I have been at a loss for words regarding the mass shooting that took place in Las Vegas. The loss of life and infliction of injury by one person reveals a level of disconnect with humanity I cannot wrap my head around. Over 50 dead and over 500 wounded? Over 500? The impact of this event is staggering. My initial reaction was that I didn’t even know what to pray for. Words wouldn’t come to my lips, at least not any that made any sense or carried any weight. Then I remembered:
Likewise the Spirit helps us in our weakness; for we do not know how to pray as we ought, but that very Spirit intercedes with sighs too deep for words. – Romans 8:26
At this time we do not know why Stephen Paddock did what he did. Maybe that will become more clear as authorities learn more about what happened. It is not lost on me that tonight my church hosts a guest speaker and panel discussion on Shining Light on Mental Illness with a focus on belonging. Did Stephen feel like he belonged anywhere? I don’t know.
As I watched the news last night trying to pull my thoughts together I bet I heard “our thoughts and prayers are with the victims and their friends and families” a million times. It sounded like everyone was reading from the same script. And the words, quite frankly, rang hollow. It’s the same thing we said after Orlando. It’s the same thing we said after Sandy Hook. Is that all we will have to offer after the next time a mass shooting takes place? Enough. We can do better.
I know I do not have a solution for this problem. But it is a problem. I know doing nothing is not an appropriate response for the magnitude of these tragedies. I hear people say that someone who was going to do this would get hold of guns illegally and couldn’t be stopped. Maybe. But I also know that after Australia had a mass shooting in 1996, the country united behind tougher, sensible laws on firearms. As a result, the gun homicide rate was cut almost in half, and the gun suicide rate dropped by half, according to the Journal of Public Health Policy.
I have good friends that are hunters who own and use guns. While I do not care to own a gun, I completely understand and respect that others feel differently. Hunters in my family point out that you cannot hunt animals with assault weapons. You ruin the game and render it inedible. With the increase in gun violence in our country and the number of deaths caused by homicide and not hunting accidents, I believe we can do better. Certainly the kinds of guns people can buy and the legal conversion kits are worthy of debate. Can’t we talk about what is best for our country from both sides of the perspective and not immediately devolve into hot political debate? Please?
It strikes me as bizarre that we have an elaborate, multi-tiered regulatory and training system to teach people to drive a car and get a drivers license, but pretty much anyone can buy assault style weapons, conversion kits and thousands of rounds of ammunition without serious impediment.
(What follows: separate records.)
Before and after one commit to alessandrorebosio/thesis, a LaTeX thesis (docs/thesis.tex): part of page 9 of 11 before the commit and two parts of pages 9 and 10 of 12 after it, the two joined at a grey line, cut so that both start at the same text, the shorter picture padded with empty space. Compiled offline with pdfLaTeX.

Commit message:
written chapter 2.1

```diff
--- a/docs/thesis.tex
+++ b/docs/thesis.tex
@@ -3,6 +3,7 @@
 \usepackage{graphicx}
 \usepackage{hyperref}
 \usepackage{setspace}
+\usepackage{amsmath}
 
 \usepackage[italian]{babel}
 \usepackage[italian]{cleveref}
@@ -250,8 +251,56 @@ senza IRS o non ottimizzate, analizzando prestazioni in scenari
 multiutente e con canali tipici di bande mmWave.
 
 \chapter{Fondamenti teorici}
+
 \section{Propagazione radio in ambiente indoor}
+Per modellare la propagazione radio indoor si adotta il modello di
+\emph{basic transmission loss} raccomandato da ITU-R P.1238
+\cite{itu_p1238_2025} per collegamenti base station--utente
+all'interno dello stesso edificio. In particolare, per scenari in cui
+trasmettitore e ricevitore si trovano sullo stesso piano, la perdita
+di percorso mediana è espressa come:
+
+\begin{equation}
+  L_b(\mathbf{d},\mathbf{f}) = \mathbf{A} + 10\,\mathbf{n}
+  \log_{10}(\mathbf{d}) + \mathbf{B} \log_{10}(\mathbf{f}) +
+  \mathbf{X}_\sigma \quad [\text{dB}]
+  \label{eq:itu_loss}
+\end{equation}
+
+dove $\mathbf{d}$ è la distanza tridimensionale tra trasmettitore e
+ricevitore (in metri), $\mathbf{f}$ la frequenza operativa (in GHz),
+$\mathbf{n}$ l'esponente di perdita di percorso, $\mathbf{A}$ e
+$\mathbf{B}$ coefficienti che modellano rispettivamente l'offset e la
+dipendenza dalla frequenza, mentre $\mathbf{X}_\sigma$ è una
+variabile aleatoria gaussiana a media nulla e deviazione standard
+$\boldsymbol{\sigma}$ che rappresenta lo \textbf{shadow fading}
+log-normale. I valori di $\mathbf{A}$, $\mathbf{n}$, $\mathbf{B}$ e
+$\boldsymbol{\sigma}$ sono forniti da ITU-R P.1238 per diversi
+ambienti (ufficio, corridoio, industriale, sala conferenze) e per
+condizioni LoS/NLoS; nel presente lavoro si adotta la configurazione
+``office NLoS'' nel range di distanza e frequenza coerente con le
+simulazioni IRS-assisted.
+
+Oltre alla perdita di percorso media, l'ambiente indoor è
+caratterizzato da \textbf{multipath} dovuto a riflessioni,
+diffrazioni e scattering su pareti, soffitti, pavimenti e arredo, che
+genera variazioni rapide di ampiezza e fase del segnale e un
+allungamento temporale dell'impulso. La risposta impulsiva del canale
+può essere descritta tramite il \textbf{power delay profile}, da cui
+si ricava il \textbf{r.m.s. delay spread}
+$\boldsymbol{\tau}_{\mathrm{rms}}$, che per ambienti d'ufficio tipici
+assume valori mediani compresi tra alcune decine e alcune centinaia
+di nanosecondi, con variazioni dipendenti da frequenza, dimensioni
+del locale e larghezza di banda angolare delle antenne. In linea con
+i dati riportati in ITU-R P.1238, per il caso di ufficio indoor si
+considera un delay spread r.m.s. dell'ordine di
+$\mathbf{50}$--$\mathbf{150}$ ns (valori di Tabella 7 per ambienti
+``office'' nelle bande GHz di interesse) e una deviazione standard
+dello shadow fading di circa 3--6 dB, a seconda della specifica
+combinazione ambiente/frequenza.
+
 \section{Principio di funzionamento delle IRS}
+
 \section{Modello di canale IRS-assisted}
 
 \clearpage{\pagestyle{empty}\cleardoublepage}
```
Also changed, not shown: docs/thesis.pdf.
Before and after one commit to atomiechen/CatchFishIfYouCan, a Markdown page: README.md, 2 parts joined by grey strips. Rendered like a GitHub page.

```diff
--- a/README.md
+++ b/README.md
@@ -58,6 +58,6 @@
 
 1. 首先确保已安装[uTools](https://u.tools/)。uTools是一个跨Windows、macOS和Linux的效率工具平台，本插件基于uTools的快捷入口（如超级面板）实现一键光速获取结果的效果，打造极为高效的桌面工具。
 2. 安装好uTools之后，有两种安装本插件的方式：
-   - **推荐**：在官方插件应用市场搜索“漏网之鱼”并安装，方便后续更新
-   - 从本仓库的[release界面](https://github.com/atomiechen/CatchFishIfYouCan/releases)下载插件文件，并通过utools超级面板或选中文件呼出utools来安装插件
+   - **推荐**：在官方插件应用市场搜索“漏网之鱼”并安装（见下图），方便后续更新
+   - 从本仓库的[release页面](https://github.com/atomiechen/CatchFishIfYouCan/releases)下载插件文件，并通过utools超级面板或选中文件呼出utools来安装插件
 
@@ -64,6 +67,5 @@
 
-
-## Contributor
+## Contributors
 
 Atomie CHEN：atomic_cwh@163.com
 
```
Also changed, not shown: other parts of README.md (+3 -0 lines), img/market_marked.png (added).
Interestingly, Caleb Keeter, a guitarist with the Josh Abbott Band, tweeted a shift in mindset after living through the events of Sunday. Read more about his thoughts [here] on the need for gun control after being a life long supporter for the right to bear arms. Maybe it’s time for all of us to come to the table and talk about ways in which we can put words to our actions. That surely there is more that we can do other than offer our “thoughts and prayers”.
I may not be able to name the different kinds of guns and explain how they work. But, I do know that shooting thousands of bullets into a large concert crowd with no other recognizable purpose than to cause harm breaks God’s heart. And I know that what breaks God’s heart should also break my heart. And it does.
The post-shooting cycle is starting to take hold as I type today. Those on the left yell about gun control. Those on the right engage in fear mongering about the government coming to take guns away. Those in the middle, like me, feel lost. Meanwhile, publically traded gun companies see their stock values surge as sales suddenly bump up in reaction to all the gun posturing. And, we as Christians continue to pray. We pray for the dead, the wounded, and for answers and peace. We pray for wisdom and to spread God’s love.
No matter what side of the gun control/gun lobby spectrum you find yourself, isn’t it time that we acknowledge that our system is broken? Doesn’t this pattern of behavior teach us that something needs to change? Hasn’t enough bloodshed happened on our own soil unrelated to terrorism or war to warrant some kind of response on how people access particular kind of guns or upgrade kits? How we provide care for mental illness? Are our prayers and our thoughts enough?
Or maybe there are other strategies for how we can help our society step away from the propensity towards violence. I am reminded of the life of Oscar Romero, Archbishop in El Salvador who spoke out against social injustice, violence, and poverty in favor of Christ’s love. His life story is a difficult one but his message is a powerful witness.
“Let us not tire of preaching love. Though we see that waves of violence succeed in drowning the fire of Christian love, love must win out; it is the only thing that can.” -Oscar Romero
We must not tire of preaching love. Enough violence. More love. Enough.
Grace and Peace,